Our gut microbiome -- the ever-changing "rainforest" of bacteria living in our intestines -- is primarily affected by our lifestyle, including what we eat or the medications we take, most studies show.
In the study, published recently in Science, researchers discovered that most bacteria in the gut microbiome are heritable after looking at more than 16,000 gut microbiome profiles collected over 14 years from a long-studied population of baboons in Kenya's Amboseli National Park. However, this heritability changes over time, across seasons and with age. The team also found that several of the microbiome traits heritable in baboons are also heritable in humans.
"The environment plays a bigger role in shaping the microbiome than your genes, but what this study does is move us away from the idea that genes play very little role in the microbiome to the idea that genes play a pervasive, if small, role," said Elizabeth Archie, professor in the Department of Biological Sciences and a principal investigator on the study who is also affiliated with the Eck Institute for Global Health and the Environmental Change Initiative.
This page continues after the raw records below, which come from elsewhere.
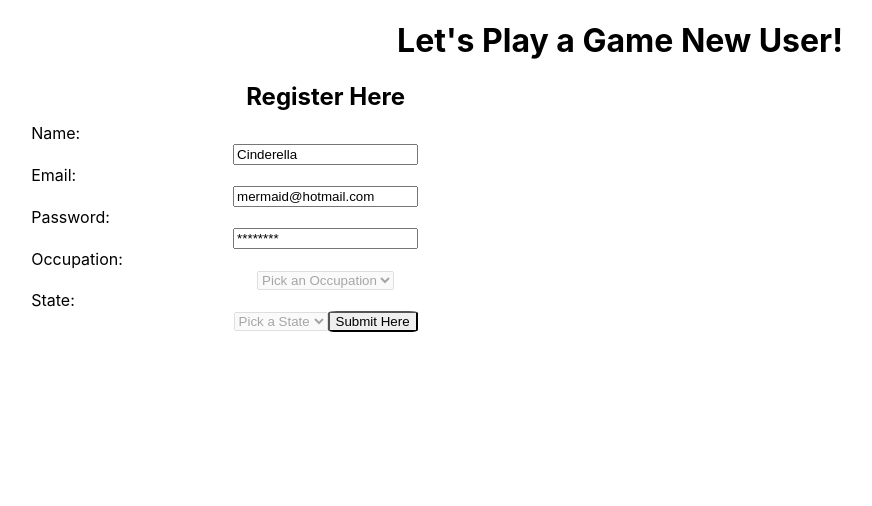
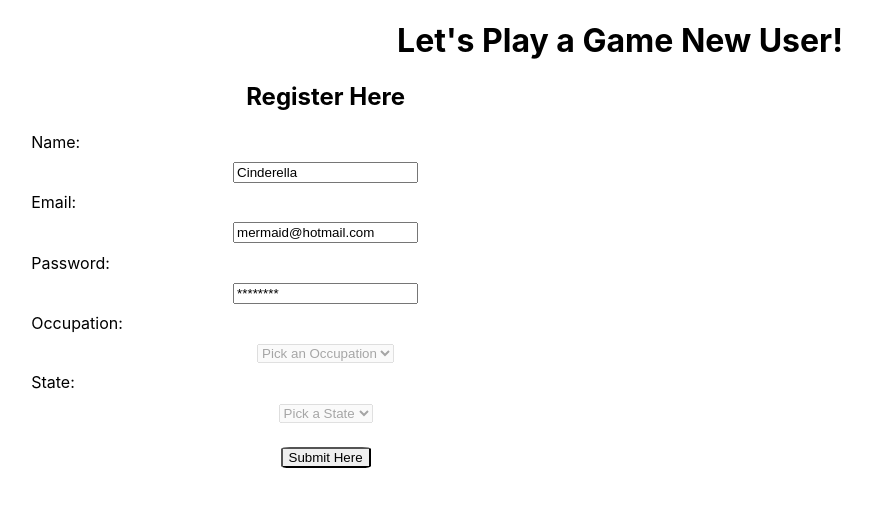
Before and after one commit to simonesquad/fetch-fe, a React (Create React App) app in the folder form/: page / in a window 1280 px wide. Shown: the top 506 px of the page, without its empty margins (20-892 px from the left). Built offline with nearby package versions, Linux system fonts and the light colour scheme; no server answers.

Commit message:
final css changes till PR

```diff
--- a/form/src/Form.css
+++ b/form/src/Form.css
@@ -2,19 +2,25 @@
     width: 50vw;
 }
 form {
-    margin-left: 4vw;
     display: flex;
     flex-direction: column;
+    margin-left: 4vw;
 }
 h2 {
       margin: 0 auto 2% auto;
     }
 label {
     display: flex;
+    height: 3vw;
+    align-items: center;
 }
 button {
       border-radius: 10%;
     }
+.last {
+    height: 5vw;
+    margin-top: 4%;
+}
 .error {
       color: red;
     }
--- a/form/src/Form.js
+++ b/form/src/Form.js
@@ -28,8 +28,8 @@ export default function Form() {
     const [formValues, setFormValues] = useState(initialFormValues)
     const [formErrors, setFormErrors] = useState(initialFormErrors)
     const [loading, setLoading] = React.useState(true);
-    const [occs, setOccs] = React.useState([ { label: "Loading...", value: "" }]);
-    const [states, setStates] = React.useState([ { label: "Loading...", value: "" }]);
+    const [occs, setOccs] = React.useState([ { label: "Loading...", value: "" } ]);
+    const [states, setStates] = React.useState([ { label: "Loading...", value: "" } ]);
     const [value, setValue] = React.useState();
     const [disabled, setDisabled] = useState(initialDisabled)
     // const signUp = useSelector(state => state.registerReducer.isSignUp);
@@ -221,8 +221,9 @@ export default function Form() {
                                         <option value="">Pick a State</option>
                                         </select>
                 {formErrors.occupation && <p className="error">{formErrors.occupation}</p>}
-
-                    <button type="submit">Submit Here</button>
+                    <div className="last">
+                        <button type="submit">Submit Here</button>
+                    </div>
                 </div>
             </div>
         </div>
```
The gut microbiome performs several jobs. In addition to helping with food digestion, it creates essential vitamins and assists with training the immune system. This new research is the first to show a definitive connection with heritability.